=== Instructions to follow ===
Retrieve each line that contains the word "color" from the entries below.

(Front-end code change data)
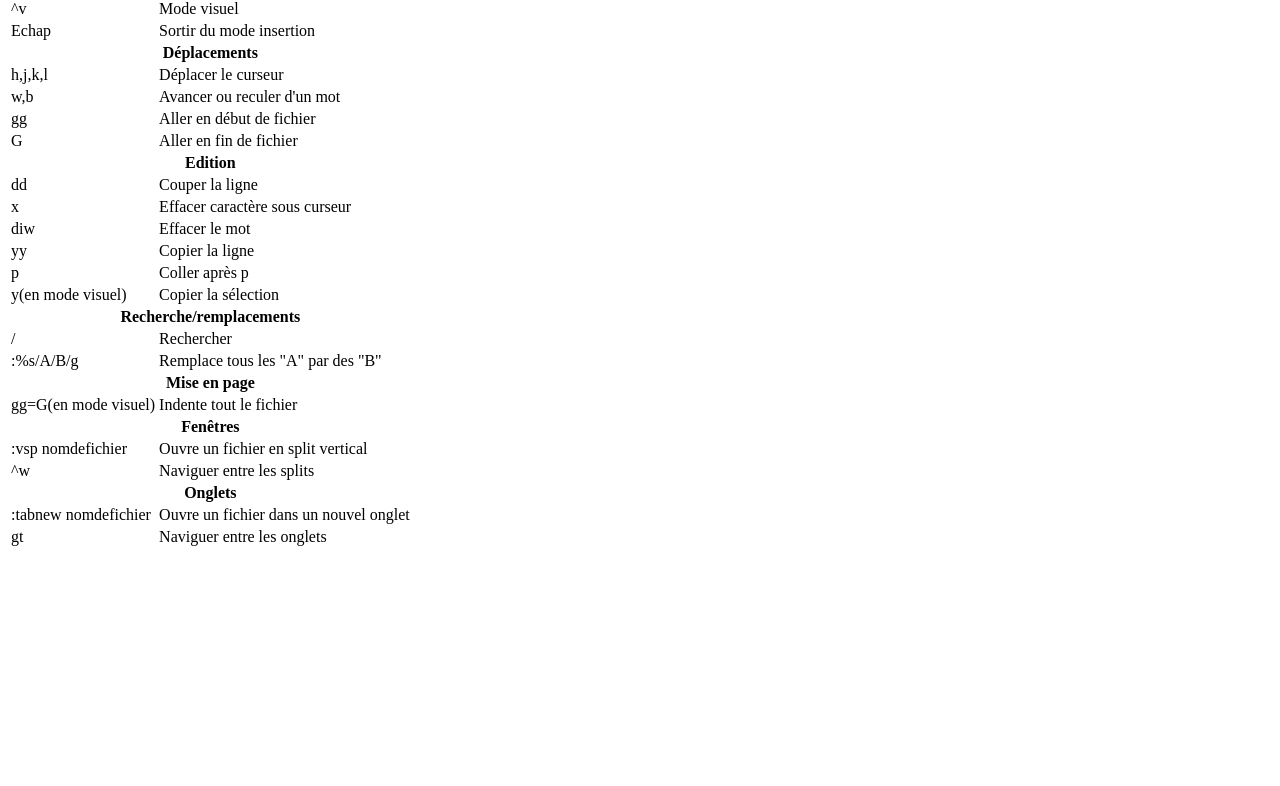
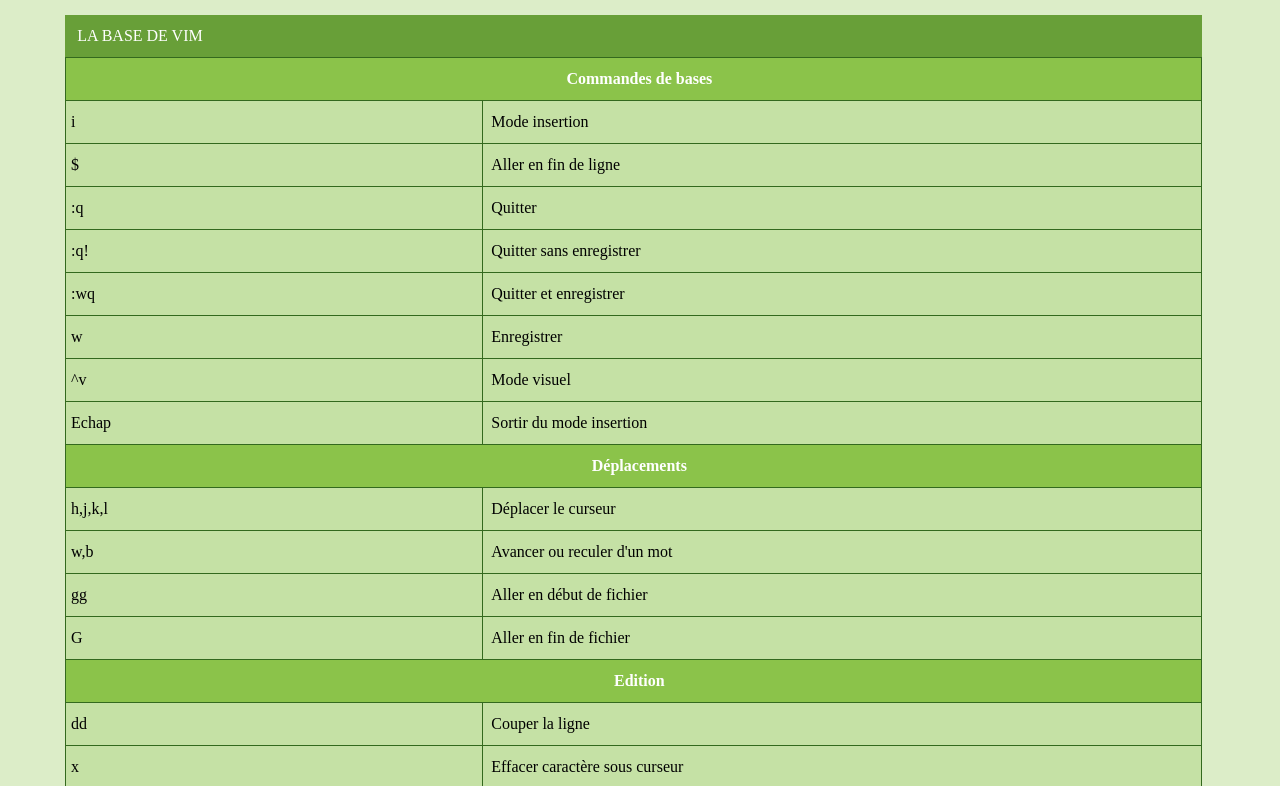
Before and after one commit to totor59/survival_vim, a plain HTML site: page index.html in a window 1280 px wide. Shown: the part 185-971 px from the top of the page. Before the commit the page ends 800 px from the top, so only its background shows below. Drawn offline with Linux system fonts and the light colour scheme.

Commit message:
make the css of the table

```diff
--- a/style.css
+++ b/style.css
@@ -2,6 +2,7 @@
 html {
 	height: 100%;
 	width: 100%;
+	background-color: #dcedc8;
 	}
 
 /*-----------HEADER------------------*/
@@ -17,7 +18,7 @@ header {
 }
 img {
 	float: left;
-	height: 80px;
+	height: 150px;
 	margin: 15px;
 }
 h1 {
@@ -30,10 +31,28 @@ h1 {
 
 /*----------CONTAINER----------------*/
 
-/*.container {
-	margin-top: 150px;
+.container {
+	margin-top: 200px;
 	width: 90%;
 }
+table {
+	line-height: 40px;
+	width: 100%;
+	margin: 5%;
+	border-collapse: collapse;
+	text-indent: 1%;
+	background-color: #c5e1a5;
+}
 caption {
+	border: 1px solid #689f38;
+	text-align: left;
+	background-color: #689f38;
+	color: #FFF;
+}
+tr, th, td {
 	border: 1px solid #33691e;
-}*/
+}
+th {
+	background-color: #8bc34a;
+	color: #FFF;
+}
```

=== Solution ===
+	background-color: #dcedc8;
+	background-color: #c5e1a5;
+	background-color: #689f38;
+	color: #FFF;
+	background-color: #8bc34a;
+	color: #FFF;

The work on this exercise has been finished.